Using motor oil designed for gasoline or diesel engines in air compressors seems harmless enough. After all, isn’t an air compressor sort of like an engine, just without combustion? That is true, but the duties of a compressor lubricant require more than meets the eye. Dedicated engine oils and compressor lubricants have design features that aren’t necessarily cross-compatible.
As motor oils are designed to withstand the rigors of combustion, they must have “detergent additives”. Detergents prevent deposit formation and hold combustion by-products (like soot) in suspension. All modern gasoline and diesel engine oils contain detergent additives in various forms. Compressor oils do not contain detergents as they are not required for this application and can actually have negative effects over time.
Why are detergents an issue for air compressor use?
Over time, the detergents in motor oil that perform such vital tasks in internal combustion engines can actually degrade, break down and leave deposits in air compressors. These deposits can create partial obstructions in valves and also lead to ring sticking. This can hinder performance and shorten component life.
Another engine oil downside: moisture resistance
Moisture can make its way into the lubrication system of air compressors and motor oil is not designed for long term exposure to this type of environment. Engine oils can actually absorb some moisture which can lead to foaming, deposit formation and limited service life.
What features do compressor oils offer?
- the ability to reject moisture.
- formulated to combat deposit and sludge formation.
- deliver clean, low-wear performance over a long service life.
Can motor oil be used in small “home use” air compressors?

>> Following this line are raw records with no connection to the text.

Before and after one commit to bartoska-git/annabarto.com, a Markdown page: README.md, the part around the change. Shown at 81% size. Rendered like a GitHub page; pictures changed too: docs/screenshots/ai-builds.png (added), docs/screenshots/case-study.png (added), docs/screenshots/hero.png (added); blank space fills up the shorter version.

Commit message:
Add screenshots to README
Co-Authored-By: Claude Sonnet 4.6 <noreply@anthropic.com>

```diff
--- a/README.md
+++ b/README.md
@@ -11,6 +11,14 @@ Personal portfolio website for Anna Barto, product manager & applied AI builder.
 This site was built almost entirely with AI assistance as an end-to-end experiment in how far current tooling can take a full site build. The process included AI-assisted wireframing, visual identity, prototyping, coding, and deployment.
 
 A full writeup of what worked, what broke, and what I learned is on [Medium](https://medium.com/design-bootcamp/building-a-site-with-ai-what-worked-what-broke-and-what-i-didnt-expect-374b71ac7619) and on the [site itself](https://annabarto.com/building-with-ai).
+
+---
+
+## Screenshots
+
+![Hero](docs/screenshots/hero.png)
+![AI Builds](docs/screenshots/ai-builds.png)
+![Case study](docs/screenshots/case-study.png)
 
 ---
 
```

Motor oil is likely not the end of the world for small compressors that are used infrequently. This is likely happening more often than not. A few years ago we refurbished an old air compressor and needed compressor lubricant to put it into service. We went down to the local hardware store and purchased a litre of inexpensive compressor fluid labelled by a common “consumer-type” air compressor manufacturer. The bottle label really didn’t offer much information. We attended a trade-show later that year and this company happened to have a display there. We asked the company representative for more information on the product and he told us outright that this oil that was labelled as a compressor fluid was really only conventional 10W-30 motor oil. We doubt that is the case for the vast majority of compressor fluids out there, but if your compressor is used frequently, perhaps cheaper isn’t better. By the way, this “10W-30” fluid is still in service. This old compressor is used less than 20 times per year, so we aren’t losing much sleep over engine oil handling the chore in this case.
If your air compressor is used on a frequent basis or for commercial duty, motor oil is not your best option as a replacement lubricant. Use the correct fluid type and your compressor should run like a top for many years.
Check out our line of synthetic compressor fluids. We offer 3 different products in several different viscosities to cover a multitude of applications.